About this church
This ‘knobbly church’ as Edward Thomas describes it fills the visitor with awe and wonder. Inside you will find slender columns and magnificent vaulting, wonderfully carved corbels and the story of its missing spire. This magnificent church was built in the late middle ages to replace an earlier church, the tower of which remains.
Two wealthy woollen merchants paid for the building of the aisles and the congregation for the nave. The cloth trade fell away from the village so that the project was not completed, an aspect that adds to its charm. The chancel was rebuilt in the Victorian era when the pews and the pulpit were replaced.
During the Civil War it was visited by a body of men from the Parliamentarian army under the leadership by Sir William Waller; they are reputed to have stabled their horses in the box pews. They certainly left their mark, defacing corbels and smashing the stained glass windows. The villagers lovingly collected much of the broken glass and later new windows were made which included a patchwork of the bits and pieces.
Step through the wonderful old door with it original sanctuary knocker You cannot help but stand in awe at its magnificence; there is so much to see and enjoy from the carving on the nave roof to the corbel of the man with two right hands; from the Victorian pews to the two memorials to Anne Wainhouse, our 18th century heroine reputed to have died of a broken heart.

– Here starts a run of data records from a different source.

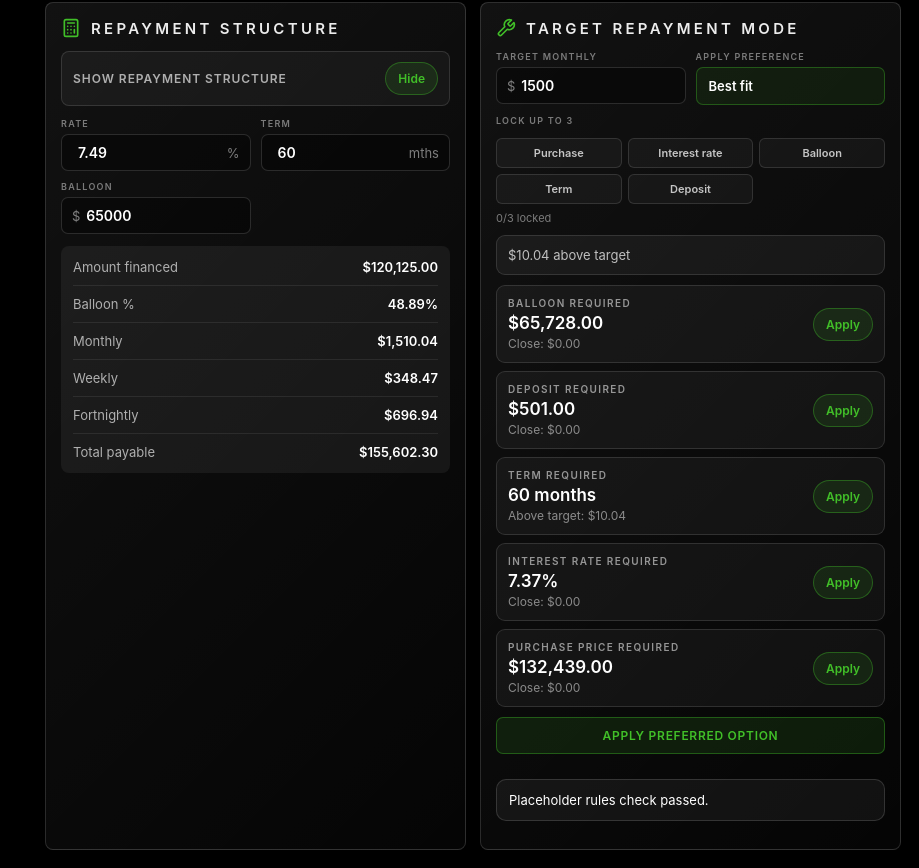
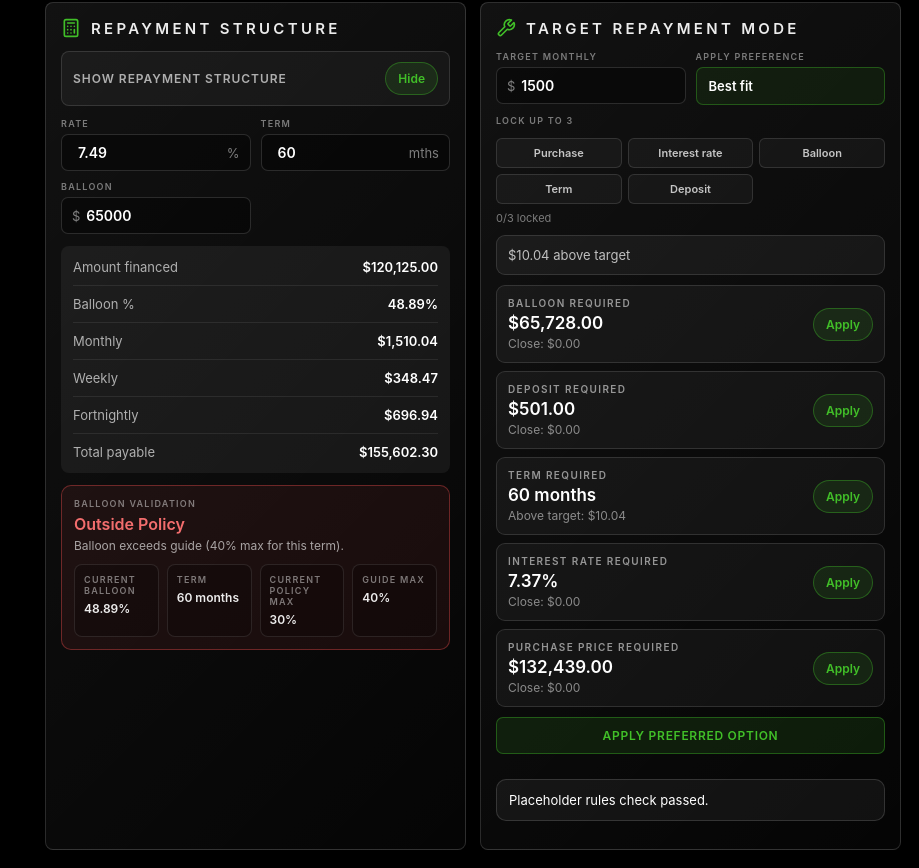
Before and after one commit to keeganchang-wq/CFS-APP-WIP, a React (Vite) app: page / in a window 1280 px wide. Shown: the part 792-1660 px from the top of the page, without its empty margins (361-1280 px from the left). Built offline with nearby package versions, Linux system fonts and the light colour scheme.

Commit message:
Add files via upload
Live balloon validation in the Calculator
balloon validation inside CFS AI decisioning
policy / guide thresholds by term
pass / warning / fail status
deposit condition now uses total equity: cash + trade − payout

```diff
--- a/src/App.jsx
+++ b/src/App.jsx
@@ -109,6 +109,52 @@ const LOCK_LABELS = {
   term: "Term",
   deposit: "Deposit"
 };
+
+
+const CAVALO_BALLOON_RULES = [
+  { min: 0, max: 12, current: 70, guide: 70 },
+  { min: 13, max: 24, current: 60, guide: 60 },
+  { min: 25, max: 36, current: 50, guide: 50 },
+  { min: 37, max: 48, current: 40, guide: 45 },
+  { min: 49, max: 60, current: 30, guide: 40 },
+  { min: 61, max: 84, current: 0, guide: 0 }
+];
+
+function getBalloonRule(termMonths) {
+  const months = cleanNumber(termMonths);
+  return CAVALO_BALLOON_RULES.find((rule) => months >= rule.min && months <= rule.max) || CAVALO_BALLOON_RULES[CAVALO_BALLOON_RULES.length - 1];
+}
+
+function assessBalloon({ term, balloonPercent }) {
+  const rule = getBalloonRule(term);
+  const percent = Number.isFinite(balloonPercent) ? balloonPercent : 0;
+
+  if (percent <= rule.current) {
+    return {
+      status: "Compliant",
+      severity: "pass",
+      message: `Balloon is within current policy (${rule.current}% max for this term).`,
+      rule
+    };
+  }
+
+  if (percent <= rule.guide) {
+    return {
+      status: "Within Guide",
+      severity: "warning",
+      message: `Balloon is above current policy (${rule.current}%) but within proposed guide (${rule.guide}%).`,
+      rule
+    };
+  }
+
+  return {
+    status: "Outside Policy",
+    severity: "fail",
+    message: `Balloon exceeds guide (${rule.guide}% max for this term).`,
+    rule
+  };
+}
+
 
 const formatCurrency = new Intl.NumberFormat("en-AU", {
   style: "currency",
@@ -244,6 +290,15 @@ export default function App() {
       balloonPercent: price ? (balloon / price) * 100 : 0
     };
   }, [purchasePrice, deposit, tradeAllowance, existingPayout, interestRate, loanTerm, balloonAmount, lender]);
+
+
+  const balloonAssessment = useMemo(() => {
+    return assessBalloon({
+      term: calc.term,
+      balloonPercent: calc.balloonPercent
+    });
+  }, [calc.term, calc.balloonPercent]);
+
 
   function monthlyFor(overrides = {}) {
     const price = overrides.purchase ?? cleanNumber(purchasePrice);
@@ -484,7 +539,7 @@ export default function App() {
     const req = tier.req;
     const checks = [];
     const amount = calc.amountFinanced;
-    const depositPercent = calc.price ? (calc.cashDeposit / calc.price) * 100 : 0;
+    const depositPercent = calc.price ? (calc.equity / calc.price) * 100 : 0;
     const has20Deposit = depositPercent >= 20;
     const has10Deposit = depositPercent >= 10;
     const assetBacked = vwfsAssetBacked === "yes";
@@ -625,7 +680,7 @@ export default function App() {
   }, [
     calc, vwfsEntityType, vwfsLoanPurpose, vwfsAbnYears, vwfsGstYears, vwfsAssetBacked,
     vwfsCreditRating, vwfsProofOfSavings, vwfsCreditFileYears, vwfsVehicleType,
-    vwfsReplacementDeal, vwfsRepaymentIncrease, vwfsCurrentLoanARated, vwfsStartupBusiness, vwfsAbnContinuity
+    vwfsReplacementDeal, vwfsRepaymentIncrease, vwfsCurrentLoanARated, vwfsStartupBusiness, vwfsAbnContinuity, balloonAssessment
   ]);
 
 
@@ -821,6 +876,7 @@ Estimate only. Subject to approval.`;
     balloonAmount,
     setBalloonAmount,
     calc,
+    balloonAssessment,
     updateLenderFee,
     quoteText,
     saveQuote,
@@ -1176,6 +1232,8 @@ function RepaymentPanel(props) {
             ["Fortnightly", money(props.calc.fortnightly)],
             ["Total payable", money(props.calc.totalPayable)]
           ]} />
+
+          <BalloonValidationCard assessment={props.balloonAssessment} calc={props.calc} />
         </>
       )}
     </Panel>
@@ -1325,6 +1383,28 @@ function LenderPlaceholder({ lenderName }) {
 }
 
 
+
+function BalloonValidationCard({ assessment, calc }) {
+  if (!assessment) return null;
+
+  return (
+    <div className={`balloon-validation ${assessment.severity}`}>
+      <div>
+        <span>Balloon Validation</span>
+        <b>{assessment.status}</b>
+        <small>{assessment.message}</small>
+      </div>
+
+      <div className="balloon-validation-grid">
+        <p><span>Current Balloon</span><b>{calc.balloonPercent.toFixed(2)}%</b></p>
+        <p><span>Term</span><b>{calc.term} months</b></p>
+        <p><span>Current Policy Max</span><b>{assessment.rule.current}%</b></p>
+        <p><span>Guide Max</span><b>{assessment.rule.guide}%</b></p>
+      </div>
+    </div>
+  );
+}
+
 function VwfsBrainPanel(props) {
   const brain = props.vwfsSecondBrain;
   const decisionClass = brain.decision.toLowerCase().replace(" ", "-");
@@ -1339,9 +1419,16 @@ function VwfsBrainPanel(props) {
 
       <div className="deposit-condition">
         <span>Deposit Condition</span>
-        <b>{props.calc.price ? ((props.calc.cashDeposit / props.calc.price) * 100).toFixed(2) : "0.00"}%</b>
-        <small>20% deposit can be used in lieu of asset backing. For Start Up / New Venture, 10% is sufficient if asset backed.</small>
-      </div>
+        <b>{props.calc.price ? ((props.calc.equity / props.calc.price) * 100).toFixed(2) : "0.00"}%</b>
+        <small>Calculated from total equity: cash deposit + trade allowance - existing payout. 20% total equity can be used in lieu of asset backing. For Start Up / New Venture, 10% is sufficient if asset backed.</small>
+        <div className="deposit-breakdown">
+          <p><span>Cash Deposit</span><b>{money(props.calc.cashDeposit)}</b></p>
+          <p><span>Trade Equity</span><b>{money(props.calc.trade - props.calc.payout)}</b></p>
+          <p><span>Total Equity</span><b>{money(props.calc.equity)}</b></p>
+        </div>
+      </div>
+
+      <BalloonValidationCard assessment={props.balloonAssessment} calc={props.calc} />
 
       <div className="vwfs-profile-grid">
         <ButtonGroup label="Loan Type" value={props.vwfsLoanPurpose} setValue={props.setVwfsLoanPurpose} options={[["commercial","Commercial"],["consumer","Consumer"]]} />
--- a/src/styles.css
+++ b/src/styles.css
@@ -1237,3 +1237,101 @@ button {
     font-size: 11px;
   }
 }
+
+
+/* Balloon validation */
+.balloon-validation {
+  margin-top: 12px;
+  border: 1px solid rgba(255,255,255,.14);
+  background: rgba(255,255,255,.04);
+  border-radius: 10px;
+  padding: 12px;
+  display: grid;
+  gap: 10px;
+}
+
+.balloon-validation.pass {
+  border-color: rgba(65,191,40,.36);
+  background: rgba(65,191,40,.065);
+}
+
+.balloon-validation.warning {
+  border-color: rgba(255,180,0,.36);
+  background: rgba(255,180,0,.075);
+}
+
+.balloon-validation.fail {
+  border-color: rgba(255,80,80,.36);
+  background: rgba(255,80,80,.075);
+}
+
+.balloon-validation span,
+.deposit-breakdown span {
+  display: block;
+  color: rgba(255,255,255,.45);
+  font-size: 9px;
+  letter-spacing: .14em;
+  text-transform: uppercase;
+  font-weight: 600;
+}
+
+.balloon-validation b {
+  display: block;
+  margin-top: 5px;
+  color: rgba(255,255,255,.92);
+  font-size: 16px;
+  font-weight: 600;
+}
+
+.balloon-validation.pass > div:first-child b {
+  color: #41bf28;
+}
+
+.balloon-validation.warning > div:first-child b {
+  color: rgba(255,210,120,.95);
+}
+
+.balloon-validation.fail > div:first-child b {
+  color: rgba(255,115,115,.95);
+}
+
+.balloon-validation small {
+  display: block;
+  margin-top: 4px;
+  color: rgba(255,255,255,.62);
+  font-size: 12px;
+  line-height: 1.35;
+}
+
+.balloon-validation-grid,
+.deposit-breakdown {
+  display: grid;
+  grid-template-columns: repeat(4, minmax(0,1fr));
+  gap: 8px;
+}
+
+.balloon-validation-grid p,
+.deposit-breakdown p {
+  margin: 0;
+  border: 1px solid rgba(255,255,255,.1);
+  border-radius: 8px;
+  background: rgba(0,0,0,.22);
+  padding: 9px;
+}
+
+.balloon-validation-grid p b,
+.deposit-breakdown p b {
+  font-size: 12px;
+}
+
+.deposit-breakdown {
+  margin-top: 10px;
+  grid-template-columns: repeat(3, minmax(0,1fr));
+}
+
+@media (max-width: 800px) {
+  .balloon-validation-grid,
+  .deposit-breakdown {
+    grid-template-columns: 1fr 1fr;
+  }
+}
```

Yet with all this to see you will experience stillness and peace and grace.
Our children’s corner and our bats reflect the fact that we are a lively church ready to move to the twenty-first century as we plan the installation of modern facilities.
I love the church for its beauty and for its spirituality, I have known it since my earliest childhood but even now, returning home, the sight of it never fails to give me a buzz.